#### Difference listings
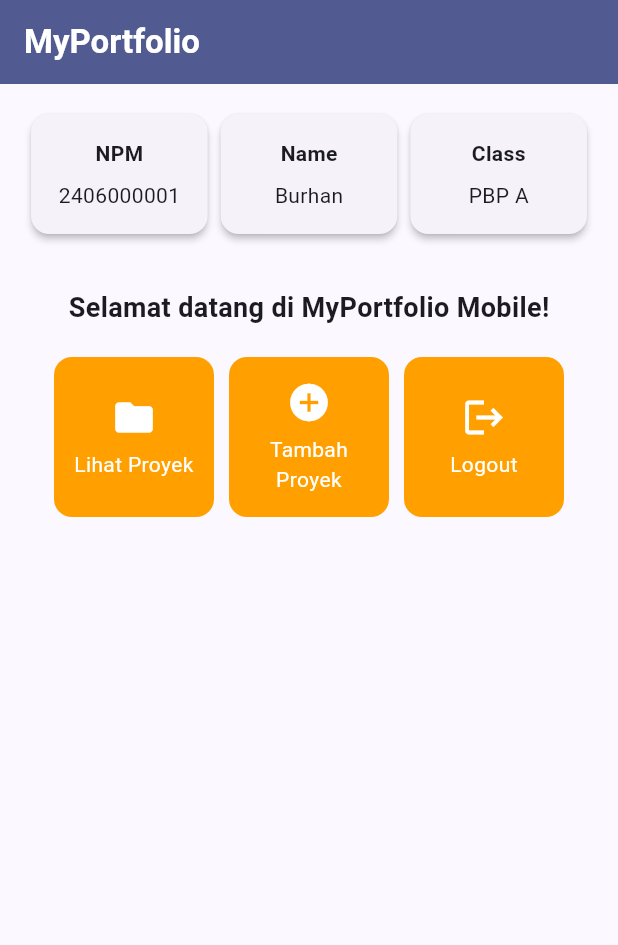
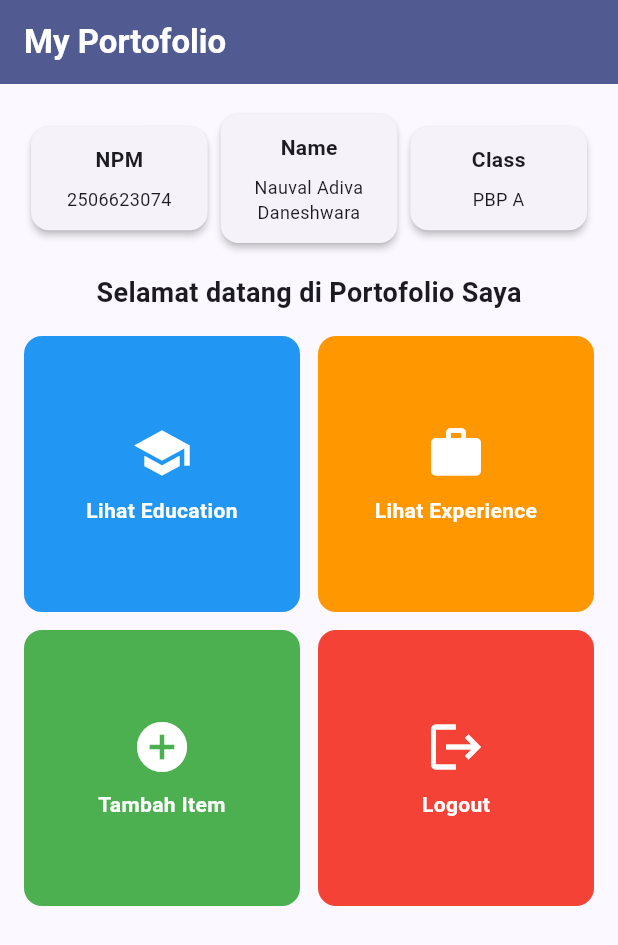
Before and after one commit to daaaniiiissssss/myportofolio_mobile, a Flutter app: the screen it shows after launch, on a phone screen of 412 x 824 dp. Shown: the top 945 px of the screen. Run offline on Flutter 3.47's test engine with Material 3 defaults, Android fonts, the phone set to English and light mode, and no system bars.

Commit message:
Tugas 7: Final

```diff
--- a/lib/main.dart
+++ b/lib/main.dart
@@ -11,15 +11,12 @@ class MyApp extends StatelessWidget {
   @override
   Widget build(BuildContext context) {
     return MaterialApp(
-      title: 'MyPortfolio',
+      title: 'My Portofolio',
       theme: ThemeData(
-        colorScheme: ColorScheme.fromSeed(
-          seedColor: Colors.indigo,
-          secondary: Colors.amber[700],
-        ),
+        colorScheme: ColorScheme.fromSeed(seedColor: Colors.indigo),
         useMaterial3: true,
       ),
-      home: MyHomePage(),
+      home: const MyHomePage(),
     );
   }
 }
--- a/lib/menu.dart
+++ b/lib/menu.dart
@@ -1,84 +1,67 @@
 import 'package:flutter/material.dart';
 
+/// Model data untuk satu tombol aksi di halaman utama.
 class ItemHomepage {
   final String name;
   final IconData icon;
+  final Color color;
 
-  ItemHomepage(this.name, this.icon);
+  const ItemHomepage(this.name, this.icon, this.color);
 }
 
 class MyHomePage extends StatelessWidget {
-  MyHomePage({super.key});
+  const MyHomePage({super.key});
 
-  final String npm = "2406000001";
-  final String nama = "Burhan";
-  final String kelas = "PBP A";
+  final String npm = '2506623074';
+  final String name = 'Nauval Adiva Daneshwara';
+  final String className = 'PBP A';
 
-  final List<ItemHomepage> items = [
-    ItemHomepage("Lihat Proyek", Icons.folder),
-    ItemHomepage("Tambah Proyek", Icons.add_circle),
-    ItemHomepage("Logout", Icons.logout),
+  static const List<ItemHomepage> items = [
+    ItemHomepage('Lihat Education', Icons.school, Colors.blue),
+    ItemHomepage('Lihat Experience', Icons.work, Colors.orange),
+    ItemHomepage('Tambah Item', Icons.add_circle, Colors.green),
+    ItemHomepage('Logout', Icons.logout, Colors.red),
   ];
 
   @override
   Widget build(BuildContext context) {
-    // Scaffold menyediakan struktur visual dasar halaman (AppBar, Body, SnackBar).
     return Scaffold(
-      // AppBar menampilkan bar bagian atas halaman aplikasi.
       appBar: AppBar(
         title: const Text(
-          'MyPortfolio',
-          style: TextStyle(
-            color: Colors.white,
-            fontWeight: FontWeight.bold,
-          ),
+          'My Portofolio',
+          style: TextStyle(fontWeight: FontWeight.bold),
         ),
         backgroundColor: Theme.of(context).colorScheme.primary,
+        foregroundColor: Colors.white,
       ),
-      // Body halaman utama dengan padding di sekelilingnya.
       body: Padding(
         padding: const EdgeInsets.all(16.0),
         child: Column(
-          crossAxisAlignment: CrossAxisAlignment.center,
+          crossAxisAlignment: CrossAxisAlignment.start,
           children: [
-            // Baris horizontal untuk menampilkan 3 InfoCard secara sejajar.
             Row(
               mainAxisAlignment: MainAxisAlignment.spaceEvenly,
               children: [
                 InfoCard(title: 'NPM', content: npm),
-                InfoCard(title: 'Name', content: nama),
-                InfoCard(title: 'Class', content: kelas),
+                InfoCard(title: 'Name', content: name),
+                InfoCard(title: 'Class', content: className),
               ],
             ),
             const SizedBox(height: 16.0),
-            // Bagian tengah: pesan sambutan dan kisi tombol menu portofolio.
-            Center(
-              child: Column(
-                children: [
-                  const Padding(
-                    padding: EdgeInsets.only(top: 16.0),
-                    child: Text(
-                      'Selamat datang di MyPortfolio Mobile!',
-                      style: TextStyle(
-                        fontWeight: FontWeight.bold,
-                        fontSize: 18.0,
-                      ),
-                    ),
-                  ),
-                  // GridView menampilkan kartu tombol dalam tata letak kisi 3 kolom.
-                  GridView.count(
-                    primary: true,
-                    padding: const EdgeInsets.all(20),
-                    crossAxisSpacing: 10,
-                    mainAxisSpacing: 10,
-                    crossAxisCount: 3,
-                    // shrinkWrap agar ukuran kisi menyesuaikan tinggi konten anak.
-                    shrinkWrap: true,
-                    children: items.map((ItemHomepage item) {
-                      return ItemCard(item);
-                    }).toList(),
-                  ),
-                ],
+            const Center(
+              child: Text(
+                'Selamat datang di Portofolio Saya',
+                style: TextStyle(fontSize: 18.0, fontWeight: FontWeight.bold),
+              ),
+            ),
+            const SizedBox(height: 16.0),
+            Expanded(
+              child: GridView.count(
+                primary: false,
+                crossAxisSpacing: 12,
+                mainAxisSpacing: 12,
+                crossAxisCount: 2,
+                children: items.map((item) => ItemCard(item)).toList(),
               ),
             ),
           ],
@@ -88,8 +71,8 @@ class MyHomePage extends StatelessWidget {
   }
 }
 
+/// Kartu informasi profil (NPM, Name, Class).
 class InfoCard extends StatelessWidget {
-  // Kartu informasi yang menampilkan judul (title) dan isi (content).
   final String title;
   final String content;
 
@@ -98,13 +81,10 @@ class InfoCard extends StatelessWidget {
   @override
   Widget build(BuildContext context) {
     return Card(
-      // Memberikan efek bayangan kartu elevasi 2 unit.
       elevation: 2.0,
       child: Container(
-        // Menyesuaikan lebar kartu dengan proporsi layar (dibagi 3.5).
         width: MediaQuery.of(context).size.width / 3.5,
-        padding: const EdgeInsets.all(16.0),
-        // Menyusun teks title dan content secara vertikal.
+        padding: const EdgeInsets.symmetric(vertical: 12.0, horizontal: 8.0),
         child: Column(
           children: [
             Text(
@@ -112,7 +92,11 @@ class InfoCard extends StatelessWidget {
               style: const TextStyle(fontWeight: FontWeight.bold),
             ),
             const SizedBox(height: 8.0),
-            Text(content),
+            Text(
+              content,
+              textAlign: TextAlign.center,
+              style: const TextStyle(fontSize: 12.0),
+            ),
           ],
         ),
       ),
@@ -120,6 +104,7 @@ class InfoCard extends StatelessWidget {
   }
 }
 
+/// Kartu tombol aksi dengan warna sesuai [ItemHomepage.color].
 class ItemCard extends StatelessWidget {
   final ItemHomepage item;
 
@@ -128,35 +113,34 @@ class ItemCard extends StatelessWidget {
   @override
   Widget build(BuildContext context) {
     return Material(
-      // Menggunakan warna sekunder dari skema tema aplikasi.
-      color: Theme.of(context).colorScheme.secondary,
+      color: item.color,
       borderRadius: BorderRadius.circular(12),
       child: InkWell(
-        // Aksi ketika kartu ditekan oleh pengguna.
+        borderRadius: BorderRadius.circular(12),
         onTap: () {
-          // Menampilkan SnackBar dengan pesan interaktif.
           ScaffoldMessenger.of(context)
             ..hideCurrentSnackBar()
             ..showSnackBar(
-              SnackBar(content: Text("Kamu telah menekan tombol ${item.name}!"))
+              SnackBar(
+                content: Text('Kamu telah menekan tombol ${item.name}!'),
+              ),
             );
         },
-        child: Container(
-          padding: const EdgeInsets.all(8),
-          child: Center(
+        child: Center(
+          child: Padding(
+            padding: const EdgeInsets.all(8.0),
             child: Column(
               mainAxisAlignment: MainAxisAlignment.center,
               children: [
-                Icon(
-                  item.icon,
-                  color: Colors.white,
-                  size: 30.0,
-                ),
-                const Padding(padding: EdgeInsets.all(3)),
+                Icon(item.icon, color: Colors.white, size: 40.0),
+                const SizedBox(height: 8.0),
                 Text(
                   item.name,
                   textAlign: TextAlign.center,
-                  style: const TextStyle(color: Colors.white),
+                  style: const TextStyle(
+                    color: Colors.white,
+                    fontWeight: FontWeight.bold,
+                  ),
                 ),
               ],
             ),
```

#### What the task asks
Wherever the string "Lihat" appears in a line above, copy that line.

#### Solved problem
-    ItemHomepage("Lihat Proyek", Icons.folder),
+    ItemHomepage('Lihat Education', Icons.school, Colors.blue),
+    ItemHomepage('Lihat Experience', Icons.work, Colors.orange),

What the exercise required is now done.